_WHAT TO PRODUCE_: If a line of the records contains the word "vergünstigt", list it.

** Opening RECORD EXTRACTS block **

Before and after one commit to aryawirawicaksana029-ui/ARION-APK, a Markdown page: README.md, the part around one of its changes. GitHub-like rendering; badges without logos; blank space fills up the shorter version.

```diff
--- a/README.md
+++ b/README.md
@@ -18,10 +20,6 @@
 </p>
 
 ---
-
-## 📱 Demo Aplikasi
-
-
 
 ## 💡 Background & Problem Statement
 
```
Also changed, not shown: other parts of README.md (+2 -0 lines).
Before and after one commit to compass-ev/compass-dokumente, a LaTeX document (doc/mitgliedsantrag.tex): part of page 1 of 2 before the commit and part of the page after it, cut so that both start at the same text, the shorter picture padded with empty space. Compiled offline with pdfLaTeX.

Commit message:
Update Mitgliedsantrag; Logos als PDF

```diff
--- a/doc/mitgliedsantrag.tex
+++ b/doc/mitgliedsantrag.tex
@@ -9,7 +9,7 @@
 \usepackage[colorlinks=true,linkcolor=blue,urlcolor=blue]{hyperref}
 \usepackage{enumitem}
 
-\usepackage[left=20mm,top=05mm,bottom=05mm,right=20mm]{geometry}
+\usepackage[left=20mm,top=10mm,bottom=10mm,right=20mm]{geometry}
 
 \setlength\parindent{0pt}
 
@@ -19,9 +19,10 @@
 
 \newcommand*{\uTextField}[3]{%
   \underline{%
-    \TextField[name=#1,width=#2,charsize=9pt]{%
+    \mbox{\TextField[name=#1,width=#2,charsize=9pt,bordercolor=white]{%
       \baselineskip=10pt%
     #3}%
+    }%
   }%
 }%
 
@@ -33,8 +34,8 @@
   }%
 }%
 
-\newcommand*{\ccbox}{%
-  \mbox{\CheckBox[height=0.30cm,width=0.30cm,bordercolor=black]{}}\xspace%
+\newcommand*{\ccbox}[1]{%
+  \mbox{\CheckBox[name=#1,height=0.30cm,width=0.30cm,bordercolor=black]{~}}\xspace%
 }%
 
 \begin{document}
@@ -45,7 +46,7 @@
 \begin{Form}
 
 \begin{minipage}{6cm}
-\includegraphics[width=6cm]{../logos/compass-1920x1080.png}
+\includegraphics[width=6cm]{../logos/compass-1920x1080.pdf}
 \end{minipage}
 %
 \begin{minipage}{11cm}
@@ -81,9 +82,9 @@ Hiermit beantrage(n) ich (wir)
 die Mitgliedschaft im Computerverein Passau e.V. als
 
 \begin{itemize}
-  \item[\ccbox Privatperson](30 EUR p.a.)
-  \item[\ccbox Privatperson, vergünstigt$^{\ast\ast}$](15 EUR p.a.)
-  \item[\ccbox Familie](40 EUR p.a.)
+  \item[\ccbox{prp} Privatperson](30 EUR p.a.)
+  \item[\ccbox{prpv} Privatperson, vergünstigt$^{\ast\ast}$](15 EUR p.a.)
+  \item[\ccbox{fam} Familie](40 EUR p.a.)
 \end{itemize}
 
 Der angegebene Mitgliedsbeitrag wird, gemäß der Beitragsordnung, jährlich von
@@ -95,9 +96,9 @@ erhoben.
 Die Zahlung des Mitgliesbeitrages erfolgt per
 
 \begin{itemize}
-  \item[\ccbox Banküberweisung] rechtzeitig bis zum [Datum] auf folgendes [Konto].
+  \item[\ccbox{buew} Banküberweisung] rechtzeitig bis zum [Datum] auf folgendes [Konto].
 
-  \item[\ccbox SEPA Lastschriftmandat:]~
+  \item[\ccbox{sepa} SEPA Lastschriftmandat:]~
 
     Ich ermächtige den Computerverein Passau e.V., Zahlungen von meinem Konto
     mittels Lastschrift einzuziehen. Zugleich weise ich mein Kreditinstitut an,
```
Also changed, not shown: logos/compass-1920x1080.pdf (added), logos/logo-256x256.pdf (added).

** Closing RECORD EXTRACTS block **

_EXPECTED ANSWER_:
-  \item[\ccbox Privatperson, vergünstigt$^{\ast\ast}$](15 EUR p.a.)
+  \item[\ccbox{prpv} Privatperson, vergünstigt$^{\ast\ast}$](15 EUR p.a.)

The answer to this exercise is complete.